(Change detection data)

┌──

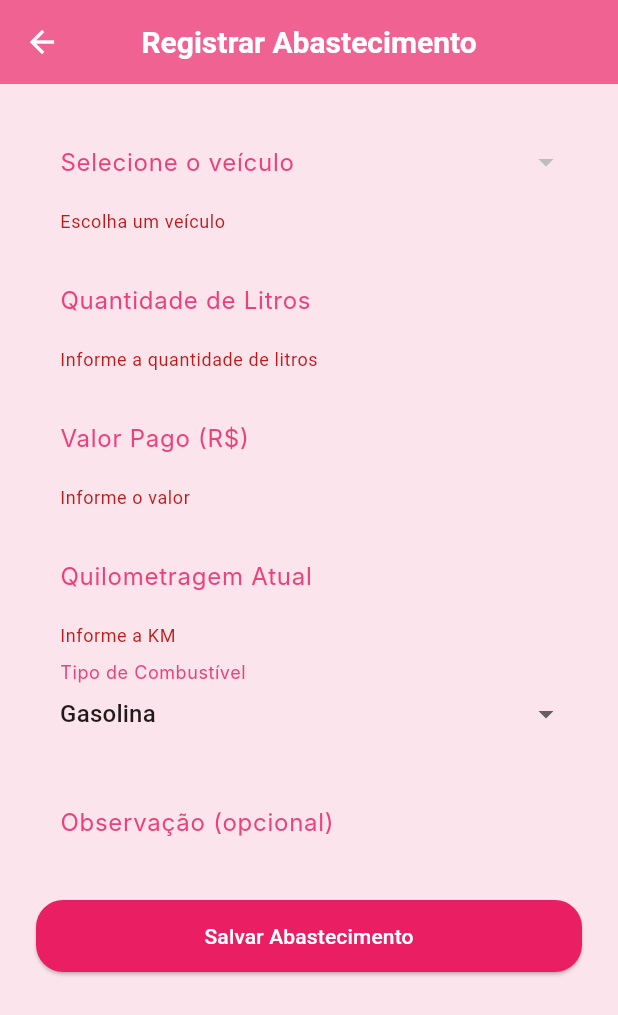
After one commit to MakinoSayuri/ProvaFlutter, a Flutter app: the RegistrarAbastecimentoPage screen opened directly, after a tap on "Salvar Abastecimento", on a phone screen of 412 x 824 dp. The commit adds this screen. Shown: the top 1015 px of the screen. Run offline on Flutter 3.47's test engine with Material 3 defaults, Android fonts, the phone set to English and light mode, and no system bars; our stand-ins replace cloud_firestore, firebase_auth, firebase_core; accounts and stored records are empty; Roboto replaces fonts that are missing (Inter).

Commit message:
feat(Abastecimento): regristar e listar abastecimentos

```diff
--- a/lib/pages/home_page.dart
+++ b/lib/pages/home_page.dart
@@ -83,7 +83,7 @@ class HomePage extends StatelessWidget {
                 Icon(Icons.favorite, size: 60, color: Colors.white),
                 const SizedBox(height: 8),
                 const Text(
-                  "Abastecimento Cute",
+                  "Abastecimento",
                   style: TextStyle(
                     fontSize: 22,
                     color: Colors.white,
--- /dev/null
+++ b/lib/pages/registrar_abastecimento_page.dart
@@ -0,0 +1,188 @@
+import 'package:cloud_firestore/cloud_firestore.dart';
+import 'package:flutter/material.dart';
+import 'package:provider/provider.dart';
+import '../services/auth_service.dart';
+
+class RegistrarAbastecimentoPage extends StatefulWidget {
+  const RegistrarAbastecimentoPage({super.key});
+
+  @override
+  State<RegistrarAbastecimentoPage> createState() =>
+      _RegistrarAbastecimentoPageState();
+}
+
+class _RegistrarAbastecimentoPageState
+    extends State<RegistrarAbastecimentoPage> {
+  final _formKey = GlobalKey<FormState>();
+
+  final litrosCtrl = TextEditingController();
+  final valorCtrl = TextEditingController();
+  final kmCtrl = TextEditingController();
+  final obsCtrl = TextEditingController();
+
+  String? veiculoSelecionado;
+  String tipoCombustivel = "Gasolina";
+  DateTime dataSelecionada = DateTime.now();
+  bool loading = false;
+
+  @override
+  void dispose() {
+    litrosCtrl.dispose();
+    valorCtrl.dispose();
+    kmCtrl.dispose();
+    obsCtrl.dispose();
+    super.dispose();
+  }
+
+  @override
+  Widget build(BuildContext context) {
+    final auth = Provider.of<AuthService>(context, listen: false);
+
+    return Scaffold(
+      appBar: AppBar(title: const Text("Registrar Abastecimento")),
+      body: SingleChildScrollView(
+        padding: const EdgeInsets.all(24),
+        child: Form(
+          key: _formKey,
+          child: Column(
+            children: [
+              StreamBuilder<QuerySnapshot<Map<String, dynamic>>>(
+                stream: auth.veiculosRef().orderBy('modelo').snapshots(),
+                builder: (context, snapshot) {
+                  if (!snapshot.hasData) {
+                    return const CircularProgressIndicator();
+                  }
+
+                  final docs = snapshot.data!.docs;
+
+                  return DropdownButtonFormField<String>(
+                    value: veiculoSelecionado,
+                    decoration: _decoration("Selecione o veículo"),
+                    items: docs
+                        .map(
+                          (doc) => DropdownMenuItem(
+                            value: doc.id,
+                            child: Text(
+                              "${doc['marca']} ${doc['modelo']} - ${doc['placa']}",
+                            ),
+                          ),
+                        )
+                        .toList(),
+                    validator: (v) => v == null ? "Escolha um veículo" : null,
+                    onChanged: (v) => setState(() => veiculoSelecionado = v),
+                  );
+                },
+              ),
+              const SizedBox(height: 16),
+
+              TextFormField(
+                controller: litrosCtrl,
+                keyboardType: TextInputType.number,
+                decoration: _decoration("Quantidade de Litros"),
+                validator: (v) =>
+                    v!.isEmpty ? "Informe a quantidade de litros" : null,
+              ),
+              const SizedBox(height: 16),
+
+              TextFormField(
+                controller: valorCtrl,
+                keyboardType: TextInputType.number,
+                decoration: _decoration("Valor Pago (R\$)"),
+                validator: (v) => v!.isEmpty ? "Informe o valor" : null,
+              ),
+              const SizedBox(height: 16),
+
+              TextFormField(
+                controller: kmCtrl,
+                keyboardType: TextInputType.number,
+                decoration: _decoration("Quilometragem Atual"),
+                validator: (v) => v!.isEmpty ? "Informe a KM" : null,
+              ),
+              const SizedBox(height: 16),
+
+              DropdownButtonFormField<String>(
+                value: tipoCombustivel,
+                decoration: _decoration("Tipo de Combustível"),
+                items: const [
+                  DropdownMenuItem(value: "Gasolina", child: Text("Gasolina")),
+                  DropdownMenuItem(value: "Etanol", child: Text("Etanol")),
+                  DropdownMenuItem(value: "Diesel", child: Text("Diesel")),
+                  DropdownMenuItem(value: "Flex", child: Text("Flex")),
+                ],
+                onChanged: (v) => setState(() => tipoCombustivel = v!),
+              ),
+              const SizedBox(height: 16),
+
+              TextFormField(
+                controller: obsCtrl,
+                decoration: _decoration("Observação (opcional)"),
+              ),
+              const SizedBox(height: 24),
+
+              // Botão salvar
+              SizedBox(
+                width: double.infinity,
+                child: ElevatedButton(
+                  onPressed: loading ? null : () => _salvar(auth),
+                  child: loading
+                      ? const CircularProgressIndicator(color: Colors.white)
+                      : const Text("Salvar Abastecimento"),
+                ),
+              ),
+            ],
+          ),
+        ),
+      ),
+    );
+  }
+
+  InputDecoration _decoration(String label) {
+    return InputDecoration(
+      labelText: label,
+      filled: true,
+      fillColor: Colors.pink.shade50,
+      border: OutlineInputBorder(
+        borderRadius: BorderRadius.circular(20),
+        borderSide: BorderSide.none,
+      ),
+      labelStyle: TextStyle(color: Colors.pink.shade400),
+    );
+  }
+
+  Future<void> _salvar(AuthService auth) async {
+    if (!_formKey.currentState!.validate()) return;
+
+    setState(() => loading = true);
+
+    try {
+      final litros = double.parse(litrosCtrl.text);
+      final valor = double.parse(valorCtrl.text);
+      final km = double.parse(kmCtrl.text);
+
+      final consumo = litros > 0 ? (km / litros) : 0;
+
+      await auth.abastecimentosRef().add({
+        "veiculoId": veiculoSelecionado,
+        "quantidadeLitros": litros,
+        "valorPago": valor,
+        "quilometragem": km,
+        "tipoCombustivel": tipoCombustivel,
+        "consumo": consumo,
+        "observacao": obsCtrl.text.trim(),
+        "data": DateTime.now().millisecondsSinceEpoch,
+      });
+
+      if (!mounted) return;
+
+      Navigator.pop(context, true);
+    } catch (e) {
+      setState(() => loading = false);
+      ScaffoldMessenger.of(context).showSnackBar(
+        SnackBar(
+          content: Text("Erro ao salvar: $e"),
+          backgroundColor: Colors.red,
+        ),
+      );
+    }
+  }
+}
```
Also changed, not shown: lib/pages/historico_abastecimentos_page.dart (added, +99 -0 lines), lib/pages/veiculos_page.dart (+38 -14 lines).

└──

PROMPT => Reproduce all entries without any change, and omit the pictures.

ANSWER TO THIS EXERCISE =>
After one commit to MakinoSayuri/ProvaFlutter, a Flutter app: the RegistrarAbastecimentoPage screen opened directly, after a tap on "Salvar Abastecimento", on a phone screen of 412 x 824 dp. The commit adds this screen. Shown: the top 1015 px of the screen. Run offline on Flutter 3.47's test engine with Material 3 defaults, Android fonts, the phone set to English and light mode, and no system bars; our stand-ins replace cloud_firestore, firebase_auth, firebase_core; accounts and stored records are empty; Roboto replaces fonts that are missing (Inter).

Commit message:
feat(Abastecimento): regristar e listar abastecimentos

```diff
--- a/lib/pages/home_page.dart
+++ b/lib/pages/home_page.dart
@@ -83,7 +83,7 @@ class HomePage extends StatelessWidget {
                 Icon(Icons.favorite, size: 60, color: Colors.white),
                 const SizedBox(height: 8),
                 const Text(
-                  "Abastecimento Cute",
+                  "Abastecimento",
                   style: TextStyle(
                     fontSize: 22,
                     color: Colors.white,
--- /dev/null
+++ b/lib/pages/registrar_abastecimento_page.dart
@@ -0,0 +1,188 @@
+import 'package:cloud_firestore/cloud_firestore.dart';
+import 'package:flutter/material.dart';
+import 'package:provider/provider.dart';
+import '../services/auth_service.dart';
+
+class RegistrarAbastecimentoPage extends StatefulWidget {
+  const RegistrarAbastecimentoPage({super.key});
+
+  @override
+  State<RegistrarAbastecimentoPage> createState() =>
+      _RegistrarAbastecimentoPageState();
+}
+
+class _RegistrarAbastecimentoPageState
+    extends State<RegistrarAbastecimentoPage> {
+  final _formKey = GlobalKey<FormState>();
+
+  final litrosCtrl = TextEditingController();
+  final valorCtrl = TextEditingController();
+  final kmCtrl = TextEditingController();
+  final obsCtrl = TextEditingController();
+
+  String? veiculoSelecionado;
+  String tipoCombustivel = "Gasolina";
+  DateTime dataSelecionada = DateTime.now();
+  bool loading = false;
+
+  @override
+  void dispose() {
+    litrosCtrl.dispose();
+    valorCtrl.dispose();
+    kmCtrl.dispose();
+    obsCtrl.dispose();
+    super.dispose();
+  }
+
+  @override
+  Widget build(BuildContext context) {
+    final auth = Provider.of<AuthService>(context, listen: false);
+
+    return Scaffold(
+      appBar: AppBar(title: const Text("Registrar Abastecimento")),
+      body: SingleChildScrollView(
+        padding: const EdgeInsets.all(24),
+        child: Form(
+          key: _formKey,
+          child: Column(
+            children: [
+              StreamBuilder<QuerySnapshot<Map<String, dynamic>>>(
+                stream: auth.veiculosRef().orderBy('modelo').snapshots(),
+                builder: (context, snapshot) {
+                  if (!snapshot.hasData) {
+                    return const CircularProgressIndicator();
+                  }
+
+                  final docs = snapshot.data!.docs;
+
+                  return DropdownButtonFormField<String>(
+                    value: veiculoSelecionado,
+                    decoration: _decoration("Selecione o veículo"),
+                    items: docs
+                        .map(
+                          (doc) => DropdownMenuItem(
+                            value: doc.id,
+                            child: Text(
+                              "${doc['marca']} ${doc['modelo']} - ${doc['placa']}",
+                            ),
+                          ),
+                        )
+                        .toList(),
+                    validator: (v) => v == null ? "Escolha um veículo" : null,
+                    onChanged: (v) => setState(() => veiculoSelecionado = v),
+                  );
+                },
+              ),
+              const SizedBox(height: 16),
+
+              TextFormField(
+                controller: litrosCtrl,
+                keyboardType: TextInputType.number,
+                decoration: _decoration("Quantidade de Litros"),
+                validator: (v) =>
+                    v!.isEmpty ? "Informe a quantidade de litros" : null,
+              ),
+              const SizedBox(height: 16),
+
+              TextFormField(
+                controller: valorCtrl,
+                keyboardType: TextInputType.number,
+                decoration: _decoration("Valor Pago (R\$)"),
+                validator: (v) => v!.isEmpty ? "Informe o valor" : null,
+              ),
+              const SizedBox(height: 16),
+
+              TextFormField(
+                controller: kmCtrl,
+                keyboardType: TextInputType.number,
+                decoration: _decoration("Quilometragem Atual"),
+                validator: (v) => v!.isEmpty ? "Informe a KM" : null,
+              ),
+              const SizedBox(height: 16),
+
+              DropdownButtonFormField<String>(
+                value: tipoCombustivel,
+                decoration: _decoration("Tipo de Combustível"),
+                items: const [
+                  DropdownMenuItem(value: "Gasolina", child: Text("Gasolina")),
+                  DropdownMenuItem(value: "Etanol", child: Text("Etanol")),
+                  DropdownMenuItem(value: "Diesel", child: Text("Diesel")),
+                  DropdownMenuItem(value: "Flex", child: Text("Flex")),
+                ],
+                onChanged: (v) => setState(() => tipoCombustivel = v!),
+              ),
+              const SizedBox(height: 16),
+
+              TextFormField(
+                controller: obsCtrl,
+                decoration: _decoration("Observação (opcional)"),
+              ),
+              const SizedBox(height: 24),
+
+              // Botão salvar
+              SizedBox(
+                width: double.infinity,
+                child: ElevatedButton(
+                  onPressed: loading ? null : () => _salvar(auth),
+                  child: loading
+                      ? const CircularProgressIndicator(color: Colors.white)
+                      : const Text("Salvar Abastecimento"),
+                ),
+              ),
+            ],
+          ),
+        ),
+      ),
+    );
+  }
+
+  InputDecoration _decoration(String label) {
+    return InputDecoration(
+      labelText: label,
+      filled: true,
+      fillColor: Colors.pink.shade50,
+      border: OutlineInputBorder(
+        borderRadius: BorderRadius.circular(20),
+        borderSide: BorderSide.none,
+      ),
+      labelStyle: TextStyle(color: Colors.pink.shade400),
+    );
+  }
+
+  Future<void> _salvar(AuthService auth) async {
+    if (!_formKey.currentState!.validate()) return;
+
+    setState(() => loading = true);
+
+    try {
+      final litros = double.parse(litrosCtrl.text);
+      final valor = double.parse(valorCtrl.text);
+      final km = double.parse(kmCtrl.text);
+
+      final consumo = litros > 0 ? (km / litros) : 0;
+
+      await auth.abastecimentosRef().add({
+        "veiculoId": veiculoSelecionado,
+        "quantidadeLitros": litros,
+        "valorPago": valor,
+        "quilometragem": km,
+        "tipoCombustivel": tipoCombustivel,
+        "consumo": consumo,
+        "observacao": obsCtrl.text.trim(),
+        "data": DateTime.now().millisecondsSinceEpoch,
+      });
+
+      if (!mounted) return;
+
+      Navigator.pop(context, true);
+    } catch (e) {
+      setState(() => loading = false);
+      ScaffoldMessenger.of(context).showSnackBar(
+        SnackBar(
+          content: Text("Erro ao salvar: $e"),
+          backgroundColor: Colors.red,
+        ),
+      );
+    }
+  }
+}
```
Also changed, not shown: lib/pages/historico_abastecimentos_page.dart (added, +99 -0 lines), lib/pages/veiculos_page.dart (+38 -14 lines).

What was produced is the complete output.